#### PROBLEM DETAILS:
From the records below, determine the number of lines containing "muted". Output that number alone.
---+---
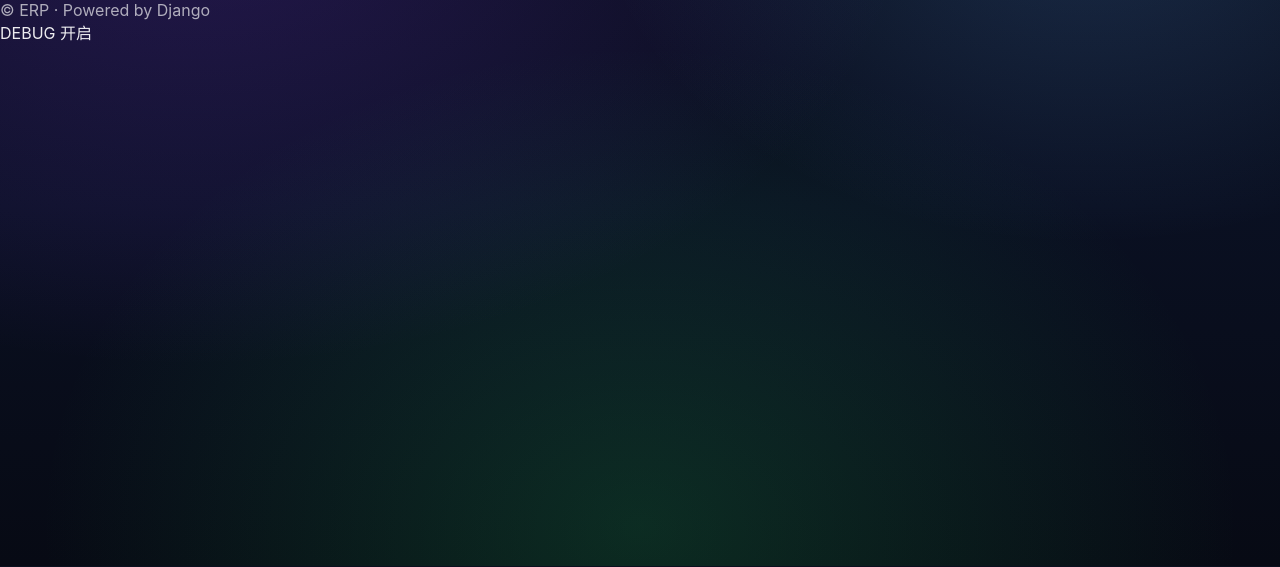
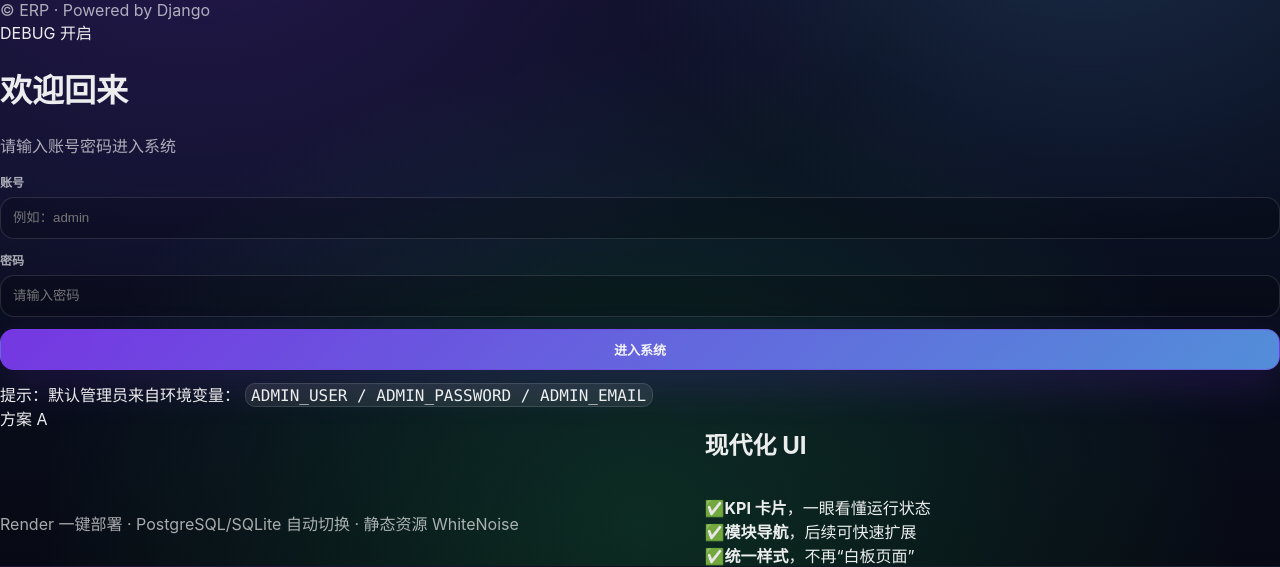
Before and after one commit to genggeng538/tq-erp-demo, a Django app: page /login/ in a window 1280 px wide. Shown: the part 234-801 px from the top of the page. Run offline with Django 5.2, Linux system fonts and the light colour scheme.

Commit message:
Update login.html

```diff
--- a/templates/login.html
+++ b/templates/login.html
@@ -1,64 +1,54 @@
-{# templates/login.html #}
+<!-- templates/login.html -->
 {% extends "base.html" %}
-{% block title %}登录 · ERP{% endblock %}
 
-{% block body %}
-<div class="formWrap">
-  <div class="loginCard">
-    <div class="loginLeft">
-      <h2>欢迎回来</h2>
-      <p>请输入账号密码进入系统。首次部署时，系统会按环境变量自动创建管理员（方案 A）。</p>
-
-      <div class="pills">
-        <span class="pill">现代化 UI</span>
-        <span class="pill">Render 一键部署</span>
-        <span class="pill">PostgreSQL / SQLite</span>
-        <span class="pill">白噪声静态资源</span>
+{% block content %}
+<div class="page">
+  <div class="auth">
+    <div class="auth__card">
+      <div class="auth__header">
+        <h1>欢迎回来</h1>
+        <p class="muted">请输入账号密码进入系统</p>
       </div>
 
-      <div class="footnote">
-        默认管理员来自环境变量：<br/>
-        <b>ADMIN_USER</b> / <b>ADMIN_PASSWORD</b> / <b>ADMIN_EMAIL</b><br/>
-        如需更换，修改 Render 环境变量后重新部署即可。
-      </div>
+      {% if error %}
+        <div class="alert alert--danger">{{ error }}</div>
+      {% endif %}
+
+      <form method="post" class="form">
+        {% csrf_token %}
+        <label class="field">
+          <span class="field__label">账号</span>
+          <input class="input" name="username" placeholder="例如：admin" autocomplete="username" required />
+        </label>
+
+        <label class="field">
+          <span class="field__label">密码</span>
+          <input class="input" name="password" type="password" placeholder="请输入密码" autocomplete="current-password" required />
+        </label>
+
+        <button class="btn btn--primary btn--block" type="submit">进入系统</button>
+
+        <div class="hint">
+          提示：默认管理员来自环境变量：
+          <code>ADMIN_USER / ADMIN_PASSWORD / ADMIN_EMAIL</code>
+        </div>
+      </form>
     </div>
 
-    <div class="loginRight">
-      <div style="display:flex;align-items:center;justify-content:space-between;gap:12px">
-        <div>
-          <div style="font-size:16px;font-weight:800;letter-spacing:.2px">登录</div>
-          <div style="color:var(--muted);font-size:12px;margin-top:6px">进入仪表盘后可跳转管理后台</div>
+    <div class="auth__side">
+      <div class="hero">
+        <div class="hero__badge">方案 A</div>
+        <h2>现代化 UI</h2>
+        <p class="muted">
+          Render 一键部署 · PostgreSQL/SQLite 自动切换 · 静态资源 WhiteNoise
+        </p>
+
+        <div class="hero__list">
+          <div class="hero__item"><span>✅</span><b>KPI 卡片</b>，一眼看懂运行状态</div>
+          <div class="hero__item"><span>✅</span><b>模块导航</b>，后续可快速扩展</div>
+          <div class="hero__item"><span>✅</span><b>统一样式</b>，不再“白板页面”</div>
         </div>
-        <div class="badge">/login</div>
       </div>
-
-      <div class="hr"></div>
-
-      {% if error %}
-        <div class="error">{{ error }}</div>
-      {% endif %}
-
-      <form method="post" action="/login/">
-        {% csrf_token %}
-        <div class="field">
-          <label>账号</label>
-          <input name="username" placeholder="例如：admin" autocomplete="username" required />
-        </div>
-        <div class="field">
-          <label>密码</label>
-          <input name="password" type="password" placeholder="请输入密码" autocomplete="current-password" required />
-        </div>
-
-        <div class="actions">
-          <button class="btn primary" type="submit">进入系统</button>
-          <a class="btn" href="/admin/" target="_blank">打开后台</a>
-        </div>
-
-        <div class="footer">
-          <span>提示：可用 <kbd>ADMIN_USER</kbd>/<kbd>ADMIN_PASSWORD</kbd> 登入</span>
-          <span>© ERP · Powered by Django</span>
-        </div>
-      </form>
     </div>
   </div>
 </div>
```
---+---
#### OUTPUT BELOW:
3